What you should do: Look through the material below and show every line with the word "null".

-----

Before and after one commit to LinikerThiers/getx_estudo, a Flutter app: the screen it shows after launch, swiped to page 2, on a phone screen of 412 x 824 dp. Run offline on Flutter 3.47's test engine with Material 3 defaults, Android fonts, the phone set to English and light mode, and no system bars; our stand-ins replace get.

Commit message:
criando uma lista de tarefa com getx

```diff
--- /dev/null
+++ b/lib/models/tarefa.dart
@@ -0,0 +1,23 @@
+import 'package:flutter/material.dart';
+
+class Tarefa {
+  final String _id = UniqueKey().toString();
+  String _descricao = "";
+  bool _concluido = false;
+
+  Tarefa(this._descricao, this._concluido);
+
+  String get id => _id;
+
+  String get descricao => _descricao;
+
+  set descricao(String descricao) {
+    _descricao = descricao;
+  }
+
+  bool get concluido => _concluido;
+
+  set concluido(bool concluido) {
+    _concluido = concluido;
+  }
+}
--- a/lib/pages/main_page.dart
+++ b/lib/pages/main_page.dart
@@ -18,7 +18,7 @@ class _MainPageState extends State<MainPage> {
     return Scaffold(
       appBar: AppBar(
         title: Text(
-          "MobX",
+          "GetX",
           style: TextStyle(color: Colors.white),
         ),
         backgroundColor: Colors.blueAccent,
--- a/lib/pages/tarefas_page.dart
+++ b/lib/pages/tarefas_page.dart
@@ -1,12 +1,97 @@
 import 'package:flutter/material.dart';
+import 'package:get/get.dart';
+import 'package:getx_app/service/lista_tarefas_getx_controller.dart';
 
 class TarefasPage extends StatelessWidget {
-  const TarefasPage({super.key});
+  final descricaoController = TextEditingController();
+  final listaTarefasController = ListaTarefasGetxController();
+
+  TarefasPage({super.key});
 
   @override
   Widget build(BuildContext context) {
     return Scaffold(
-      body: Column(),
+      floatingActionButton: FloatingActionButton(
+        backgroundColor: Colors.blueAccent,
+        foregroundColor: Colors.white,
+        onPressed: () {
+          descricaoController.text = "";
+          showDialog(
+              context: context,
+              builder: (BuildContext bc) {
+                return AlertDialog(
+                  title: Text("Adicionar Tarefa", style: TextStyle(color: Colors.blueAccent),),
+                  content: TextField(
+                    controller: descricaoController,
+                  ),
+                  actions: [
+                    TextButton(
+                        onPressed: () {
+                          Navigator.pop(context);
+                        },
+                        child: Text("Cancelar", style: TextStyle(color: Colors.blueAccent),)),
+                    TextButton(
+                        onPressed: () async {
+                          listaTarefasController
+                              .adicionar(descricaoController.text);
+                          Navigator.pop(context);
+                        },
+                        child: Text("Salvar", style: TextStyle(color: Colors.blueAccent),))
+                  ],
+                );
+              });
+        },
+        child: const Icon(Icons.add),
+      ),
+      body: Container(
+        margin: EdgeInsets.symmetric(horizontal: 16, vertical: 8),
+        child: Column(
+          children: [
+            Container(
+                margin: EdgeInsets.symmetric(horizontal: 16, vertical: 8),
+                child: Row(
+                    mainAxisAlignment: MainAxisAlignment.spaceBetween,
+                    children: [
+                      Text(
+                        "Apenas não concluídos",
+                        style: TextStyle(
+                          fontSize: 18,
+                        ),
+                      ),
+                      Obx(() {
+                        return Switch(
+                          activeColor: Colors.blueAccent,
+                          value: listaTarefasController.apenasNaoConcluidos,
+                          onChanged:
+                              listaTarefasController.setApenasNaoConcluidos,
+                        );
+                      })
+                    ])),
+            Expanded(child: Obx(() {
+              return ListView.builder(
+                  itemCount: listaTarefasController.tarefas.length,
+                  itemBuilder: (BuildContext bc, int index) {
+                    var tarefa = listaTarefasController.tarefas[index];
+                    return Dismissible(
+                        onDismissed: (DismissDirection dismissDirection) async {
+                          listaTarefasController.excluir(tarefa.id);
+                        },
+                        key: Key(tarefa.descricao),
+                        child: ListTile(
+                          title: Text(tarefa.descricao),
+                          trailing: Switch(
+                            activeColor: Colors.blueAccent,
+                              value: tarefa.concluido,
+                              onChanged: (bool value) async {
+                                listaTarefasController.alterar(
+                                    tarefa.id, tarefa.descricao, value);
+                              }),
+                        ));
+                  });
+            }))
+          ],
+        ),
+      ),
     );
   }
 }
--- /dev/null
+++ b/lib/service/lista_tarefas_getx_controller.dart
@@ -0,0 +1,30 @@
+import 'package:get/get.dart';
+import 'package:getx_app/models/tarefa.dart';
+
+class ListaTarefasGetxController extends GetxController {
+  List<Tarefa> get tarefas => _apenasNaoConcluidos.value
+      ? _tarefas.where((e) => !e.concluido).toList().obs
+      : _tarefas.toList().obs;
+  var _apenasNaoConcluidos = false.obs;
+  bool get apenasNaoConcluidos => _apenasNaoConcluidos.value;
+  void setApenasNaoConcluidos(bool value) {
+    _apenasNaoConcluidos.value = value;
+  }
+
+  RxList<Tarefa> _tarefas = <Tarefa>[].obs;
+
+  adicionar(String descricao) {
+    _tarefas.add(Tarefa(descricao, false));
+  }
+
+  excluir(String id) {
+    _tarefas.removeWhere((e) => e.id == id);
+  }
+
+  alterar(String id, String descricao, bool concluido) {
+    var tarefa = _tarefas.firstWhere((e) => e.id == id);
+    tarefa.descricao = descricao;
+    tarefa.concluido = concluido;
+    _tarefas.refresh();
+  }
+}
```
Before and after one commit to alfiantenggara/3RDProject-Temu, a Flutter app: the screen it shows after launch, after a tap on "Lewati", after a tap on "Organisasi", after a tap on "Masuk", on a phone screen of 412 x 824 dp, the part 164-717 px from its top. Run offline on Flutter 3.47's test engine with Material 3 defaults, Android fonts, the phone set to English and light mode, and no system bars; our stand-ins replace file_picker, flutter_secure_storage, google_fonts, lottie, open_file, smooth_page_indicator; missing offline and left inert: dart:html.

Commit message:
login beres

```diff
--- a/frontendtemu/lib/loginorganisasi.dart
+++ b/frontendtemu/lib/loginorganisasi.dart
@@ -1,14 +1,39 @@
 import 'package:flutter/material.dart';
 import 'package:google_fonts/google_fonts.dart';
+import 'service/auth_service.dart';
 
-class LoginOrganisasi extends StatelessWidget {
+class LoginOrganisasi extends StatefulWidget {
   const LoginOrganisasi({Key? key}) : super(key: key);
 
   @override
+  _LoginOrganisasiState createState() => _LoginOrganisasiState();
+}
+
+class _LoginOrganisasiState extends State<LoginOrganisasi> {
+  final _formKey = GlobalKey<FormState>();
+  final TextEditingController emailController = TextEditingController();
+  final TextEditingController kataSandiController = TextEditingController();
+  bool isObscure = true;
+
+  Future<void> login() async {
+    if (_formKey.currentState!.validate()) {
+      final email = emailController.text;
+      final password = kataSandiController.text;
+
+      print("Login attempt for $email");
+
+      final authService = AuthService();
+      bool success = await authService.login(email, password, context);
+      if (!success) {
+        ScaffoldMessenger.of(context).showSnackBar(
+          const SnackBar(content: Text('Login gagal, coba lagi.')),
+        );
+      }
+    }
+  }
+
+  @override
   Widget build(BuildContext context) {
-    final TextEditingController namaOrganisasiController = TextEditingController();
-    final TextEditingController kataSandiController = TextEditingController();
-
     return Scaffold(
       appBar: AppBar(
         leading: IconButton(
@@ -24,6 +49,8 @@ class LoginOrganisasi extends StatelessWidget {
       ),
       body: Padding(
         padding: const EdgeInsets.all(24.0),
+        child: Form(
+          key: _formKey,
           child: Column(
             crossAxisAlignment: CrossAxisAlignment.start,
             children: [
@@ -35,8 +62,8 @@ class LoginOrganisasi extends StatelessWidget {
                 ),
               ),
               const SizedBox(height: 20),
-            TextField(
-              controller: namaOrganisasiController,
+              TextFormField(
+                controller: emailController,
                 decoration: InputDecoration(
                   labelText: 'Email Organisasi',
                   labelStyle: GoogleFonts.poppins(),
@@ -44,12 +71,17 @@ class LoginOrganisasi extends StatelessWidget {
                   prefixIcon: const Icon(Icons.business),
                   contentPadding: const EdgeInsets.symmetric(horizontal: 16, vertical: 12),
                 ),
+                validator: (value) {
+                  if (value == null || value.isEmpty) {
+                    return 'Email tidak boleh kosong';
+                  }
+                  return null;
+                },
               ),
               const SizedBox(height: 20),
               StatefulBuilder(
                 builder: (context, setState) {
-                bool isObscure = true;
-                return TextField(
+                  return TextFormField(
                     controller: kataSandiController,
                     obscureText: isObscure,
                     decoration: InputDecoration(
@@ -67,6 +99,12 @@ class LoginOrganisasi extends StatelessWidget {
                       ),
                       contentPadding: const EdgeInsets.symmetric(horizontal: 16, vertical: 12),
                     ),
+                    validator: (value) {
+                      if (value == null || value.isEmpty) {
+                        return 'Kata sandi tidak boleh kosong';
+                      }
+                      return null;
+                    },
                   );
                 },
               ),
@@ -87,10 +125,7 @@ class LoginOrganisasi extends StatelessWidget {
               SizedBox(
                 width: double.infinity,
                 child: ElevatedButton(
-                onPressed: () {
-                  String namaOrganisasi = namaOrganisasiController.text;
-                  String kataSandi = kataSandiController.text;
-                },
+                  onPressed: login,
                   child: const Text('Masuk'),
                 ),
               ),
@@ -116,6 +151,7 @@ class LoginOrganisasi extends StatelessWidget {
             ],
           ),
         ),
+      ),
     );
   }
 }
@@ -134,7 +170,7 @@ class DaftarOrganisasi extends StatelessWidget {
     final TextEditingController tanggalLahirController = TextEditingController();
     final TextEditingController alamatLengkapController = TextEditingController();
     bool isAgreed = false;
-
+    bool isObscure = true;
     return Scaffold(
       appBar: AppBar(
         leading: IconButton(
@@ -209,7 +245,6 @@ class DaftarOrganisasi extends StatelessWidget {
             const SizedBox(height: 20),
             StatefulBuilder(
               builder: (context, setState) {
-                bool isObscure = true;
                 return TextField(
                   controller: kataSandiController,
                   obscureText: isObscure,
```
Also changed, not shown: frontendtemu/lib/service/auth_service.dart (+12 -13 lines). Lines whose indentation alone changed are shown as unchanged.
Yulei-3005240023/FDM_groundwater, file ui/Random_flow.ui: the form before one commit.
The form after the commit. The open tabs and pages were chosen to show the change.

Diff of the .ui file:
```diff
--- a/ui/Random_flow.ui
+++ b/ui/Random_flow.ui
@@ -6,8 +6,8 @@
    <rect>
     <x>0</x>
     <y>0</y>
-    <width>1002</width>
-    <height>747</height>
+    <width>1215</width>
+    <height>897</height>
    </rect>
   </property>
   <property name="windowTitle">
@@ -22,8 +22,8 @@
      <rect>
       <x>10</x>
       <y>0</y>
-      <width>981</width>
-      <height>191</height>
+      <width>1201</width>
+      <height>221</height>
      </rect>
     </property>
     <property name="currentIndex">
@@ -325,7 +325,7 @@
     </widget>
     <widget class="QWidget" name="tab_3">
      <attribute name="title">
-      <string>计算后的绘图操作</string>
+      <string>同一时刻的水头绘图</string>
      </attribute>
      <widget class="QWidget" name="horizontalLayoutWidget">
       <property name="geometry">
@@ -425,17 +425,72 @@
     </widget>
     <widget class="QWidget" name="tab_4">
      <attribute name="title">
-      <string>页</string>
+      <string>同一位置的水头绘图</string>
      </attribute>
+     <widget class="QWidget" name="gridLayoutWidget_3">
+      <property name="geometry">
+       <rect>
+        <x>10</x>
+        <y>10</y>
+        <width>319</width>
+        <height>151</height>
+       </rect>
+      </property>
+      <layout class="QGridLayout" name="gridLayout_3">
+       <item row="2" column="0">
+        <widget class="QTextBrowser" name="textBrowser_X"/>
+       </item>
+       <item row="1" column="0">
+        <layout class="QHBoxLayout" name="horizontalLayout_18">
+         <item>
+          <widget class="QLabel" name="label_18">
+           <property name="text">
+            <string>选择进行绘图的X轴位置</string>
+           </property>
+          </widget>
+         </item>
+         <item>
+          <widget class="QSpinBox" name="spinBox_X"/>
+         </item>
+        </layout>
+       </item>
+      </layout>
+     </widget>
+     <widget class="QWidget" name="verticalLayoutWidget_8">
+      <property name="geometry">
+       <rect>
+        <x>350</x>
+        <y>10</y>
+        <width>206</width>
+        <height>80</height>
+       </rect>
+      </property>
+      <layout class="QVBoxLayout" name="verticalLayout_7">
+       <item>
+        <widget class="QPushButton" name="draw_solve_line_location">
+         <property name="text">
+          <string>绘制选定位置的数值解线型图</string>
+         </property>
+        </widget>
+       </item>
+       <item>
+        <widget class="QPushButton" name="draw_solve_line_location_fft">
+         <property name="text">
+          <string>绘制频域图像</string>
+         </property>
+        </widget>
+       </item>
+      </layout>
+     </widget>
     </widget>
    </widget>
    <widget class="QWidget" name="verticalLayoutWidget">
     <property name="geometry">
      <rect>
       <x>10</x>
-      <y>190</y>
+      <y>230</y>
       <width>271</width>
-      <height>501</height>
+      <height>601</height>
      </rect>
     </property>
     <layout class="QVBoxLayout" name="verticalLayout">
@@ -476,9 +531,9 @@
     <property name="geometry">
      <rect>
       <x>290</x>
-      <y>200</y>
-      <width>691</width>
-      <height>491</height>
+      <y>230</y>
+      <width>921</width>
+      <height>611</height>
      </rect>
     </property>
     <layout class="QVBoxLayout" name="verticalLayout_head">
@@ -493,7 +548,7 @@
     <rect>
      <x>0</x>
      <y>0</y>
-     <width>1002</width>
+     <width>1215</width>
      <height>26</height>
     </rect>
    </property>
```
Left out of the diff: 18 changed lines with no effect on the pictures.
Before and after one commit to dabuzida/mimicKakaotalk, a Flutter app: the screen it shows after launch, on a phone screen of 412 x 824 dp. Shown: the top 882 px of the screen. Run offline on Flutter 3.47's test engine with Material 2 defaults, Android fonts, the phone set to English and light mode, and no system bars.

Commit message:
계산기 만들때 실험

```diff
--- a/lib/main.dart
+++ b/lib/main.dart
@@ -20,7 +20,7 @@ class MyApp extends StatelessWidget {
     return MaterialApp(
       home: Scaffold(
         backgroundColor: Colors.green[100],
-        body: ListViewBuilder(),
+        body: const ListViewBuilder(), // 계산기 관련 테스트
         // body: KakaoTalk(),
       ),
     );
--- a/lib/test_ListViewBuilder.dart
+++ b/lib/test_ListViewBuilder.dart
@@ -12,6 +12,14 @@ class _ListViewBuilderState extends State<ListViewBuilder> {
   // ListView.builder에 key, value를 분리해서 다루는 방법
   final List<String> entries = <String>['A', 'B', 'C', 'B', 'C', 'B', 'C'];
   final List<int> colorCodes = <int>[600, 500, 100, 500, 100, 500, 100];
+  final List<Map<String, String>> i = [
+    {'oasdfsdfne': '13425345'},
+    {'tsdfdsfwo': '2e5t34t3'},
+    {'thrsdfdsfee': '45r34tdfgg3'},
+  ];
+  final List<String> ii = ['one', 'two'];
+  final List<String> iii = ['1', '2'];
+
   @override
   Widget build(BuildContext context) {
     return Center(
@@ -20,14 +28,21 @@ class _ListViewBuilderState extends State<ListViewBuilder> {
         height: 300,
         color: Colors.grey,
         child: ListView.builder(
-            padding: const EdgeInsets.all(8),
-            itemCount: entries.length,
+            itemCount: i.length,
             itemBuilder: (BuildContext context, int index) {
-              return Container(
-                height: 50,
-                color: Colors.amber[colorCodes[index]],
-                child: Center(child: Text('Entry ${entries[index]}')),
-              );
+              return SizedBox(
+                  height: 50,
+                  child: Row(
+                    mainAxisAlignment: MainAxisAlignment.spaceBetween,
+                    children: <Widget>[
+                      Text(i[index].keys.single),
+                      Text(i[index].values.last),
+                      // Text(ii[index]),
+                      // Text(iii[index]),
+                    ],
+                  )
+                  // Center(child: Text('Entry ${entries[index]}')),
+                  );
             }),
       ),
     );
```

-----

Result:
--- /dev/null
--- /dev/null
+                  if (value == null || value.isEmpty) {
+                  return null;
+                      if (value == null || value.isEmpty) {
+                      return null;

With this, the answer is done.